**Work request:**
In the listing that follows, count the lines holding the word "React" and report only that number.

== == ==

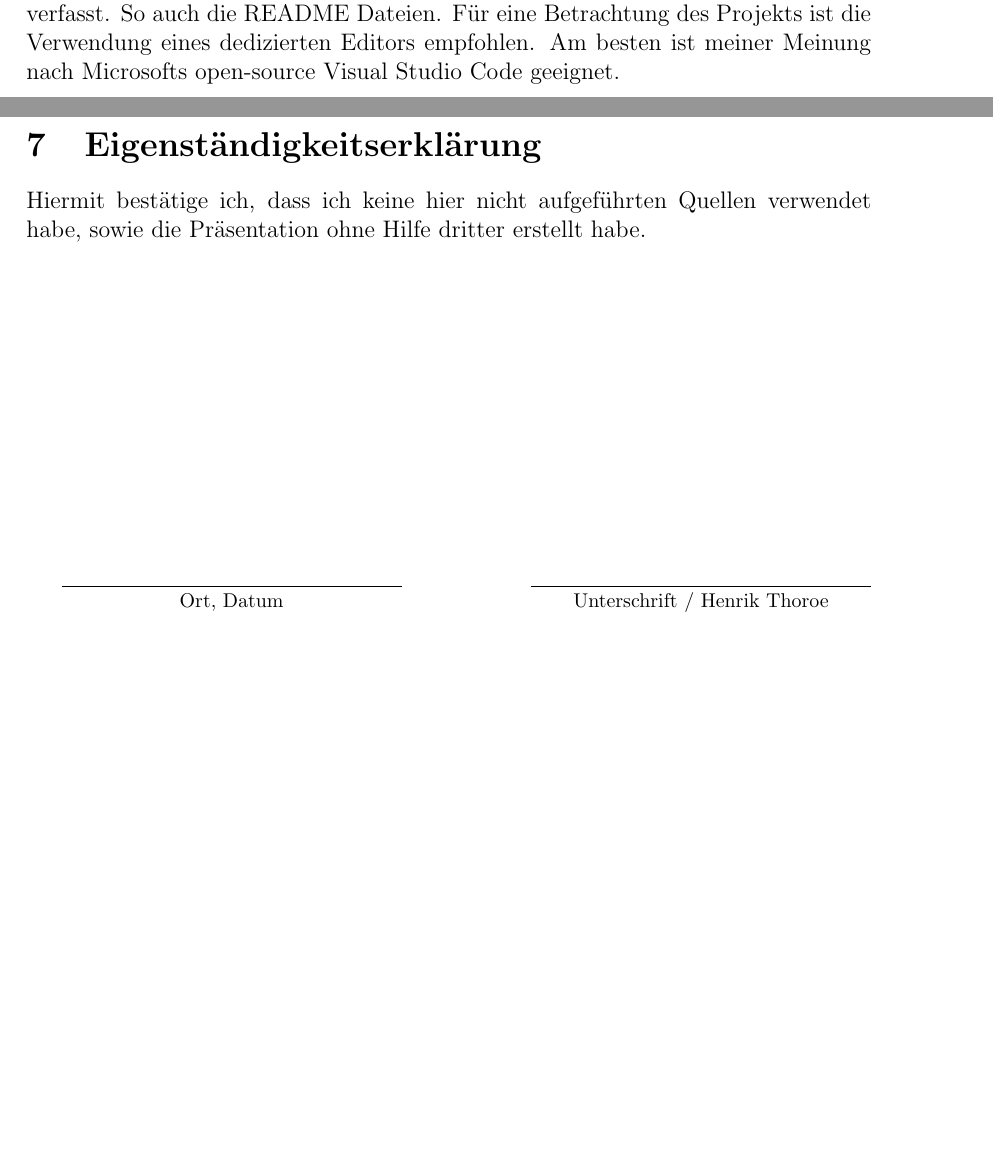
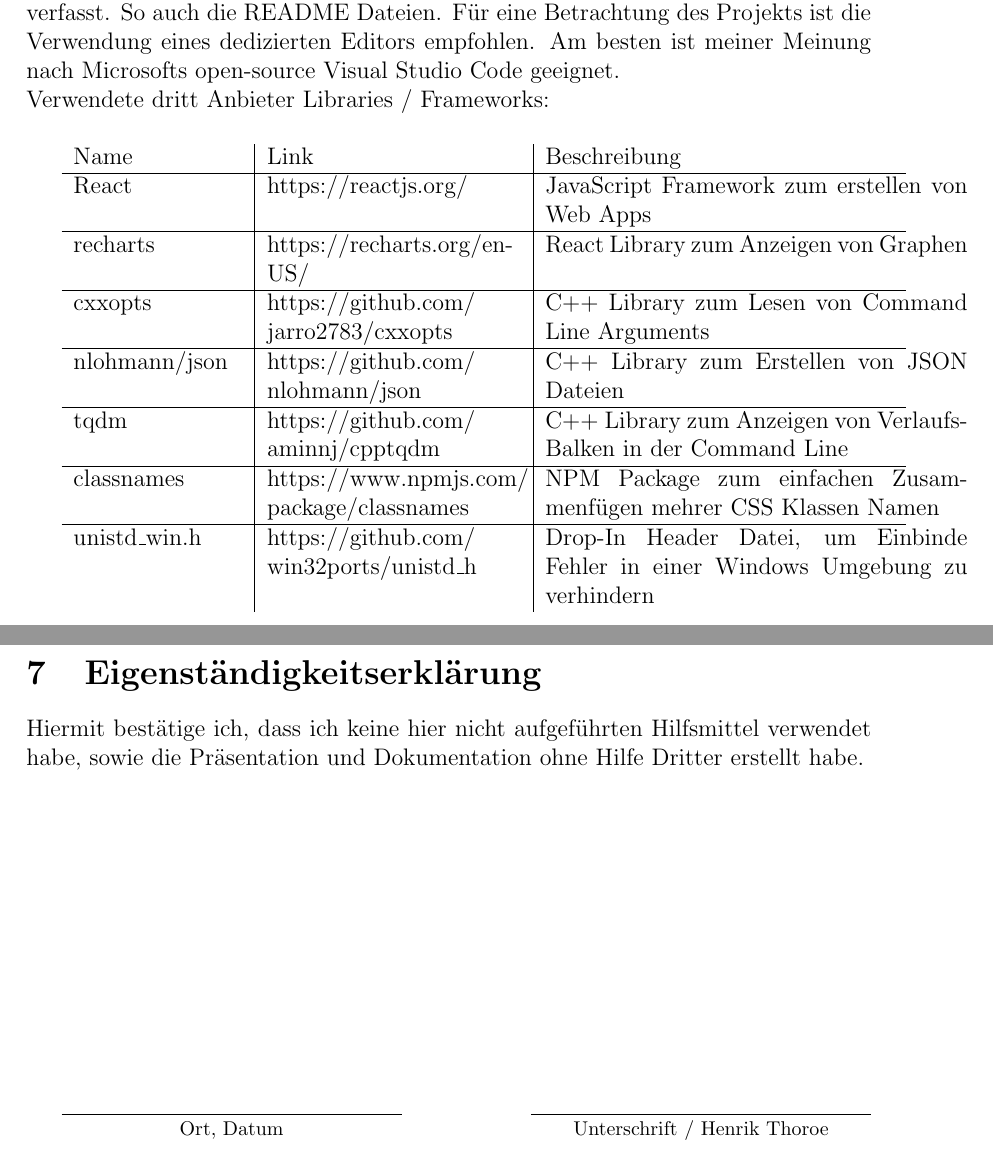
Before and after one commit to HenrikThoroe/InfoPresentation, a LaTeX document (documentation/Dokumentation.tex): two parts of pages 6 and 7 of 18, joined at a grey line, cut so that both start at the same text, the shorter picture padded with empty space. Compiled offline with pdfLaTeX.

Commit message:
Add list og used libraries

```diff
--- a/documentation/Dokumentation.tex
+++ b/documentation/Dokumentation.tex
@@ -6,6 +6,7 @@
 \usepackage{subcaption}
 \usepackage{graphicx}
 \usepackage{forloop}
+\usepackage{tabularx}
 \graphicspath{ {./images/} }
 \captionsetup[figure]{labelformat=empty}
 
@@ -211,14 +212,50 @@
     Da das Projekt später frei zugänglich sein soll, sind technische Beschreibungen und Kommentare
     in branchentypischer englischer Sprache verfasst. So auch die README Dateien.
     Für eine Betrachtung des Projekts ist die Verwendung eines dedizierten Editors empfohlen.
-    Am besten ist meiner Meinung nach Microsofts open-source Visual Studio Code geeignet.
+    Am besten ist meiner Meinung nach Microsofts open-source Visual Studio Code geeignet. \\
+    Verwendete dritt Anbieter Libraries / Frameworks:
+
+    \vspace{0.5cm}
+
+    \begin{tabularx}{\textwidth}{p{0.2\textwidth}|p{0.3\textwidth}|p{0.5\textwidth}}
+    Name & Link & Beschreibung \\
+
+    \hline
+
+    React & https://reactjs.org/ & JavaScript Framework zum erstellen von Web Apps \\
+
+    \hline
+
+    recharts & https://recharts.org/en-US/ & React Library zum Anzeigen von Graphen \\
+
+    \hline
+
+    cxxopts & https://github.com/ \allowbreak jarro2783/cxxopts & C++ Library zum Lesen von Command Line Arguments \\
+
+    \hline
+
+    nlohmann/json & https://github.com/ \allowbreak nlohmann/json & C++ Library zum Erstellen von JSON Dateien \\
+
+    \hline
+
+    tqdm & https://github.com/ \allowbreak aminnj/cpptqdm & C++ Library zum Anzeigen von Verlaufs-Balken in der Command Line \\
+
+    \hline
+
+    classnames & https://www.npmjs.com/ \allowbreak package/classnames & NPM Package zum einfachen Zusammenfügen mehrer CSS Klassen Namen \\
+
+    \hline
+
+    unistd\_win.h & https://github.com/ \allowbreak win32ports/unistd\_h & Drop-In Header Datei, um Einbinde Fehler in einer Windows Umgebung zu verhindern \\
+
+    \end{tabularx}
 
 
     \cleardoublepage
     \section{Eigenständigkeitserklärung}
 
-    Hiermit bestätige ich, dass ich keine hier nicht aufgeführten Quellen verwendet habe, sowie
-    die Präsentation ohne Hilfe dritter erstellt habe.
+    Hiermit bestätige ich, dass ich keine hier nicht aufgeführten Hilfsmittel verwendet habe, sowie
+    die Präsentation und Dokumentation ohne Hilfe Dritter erstellt habe.
 
     \vspace{6cm}
 
```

== == ==

**Result of the task:**
2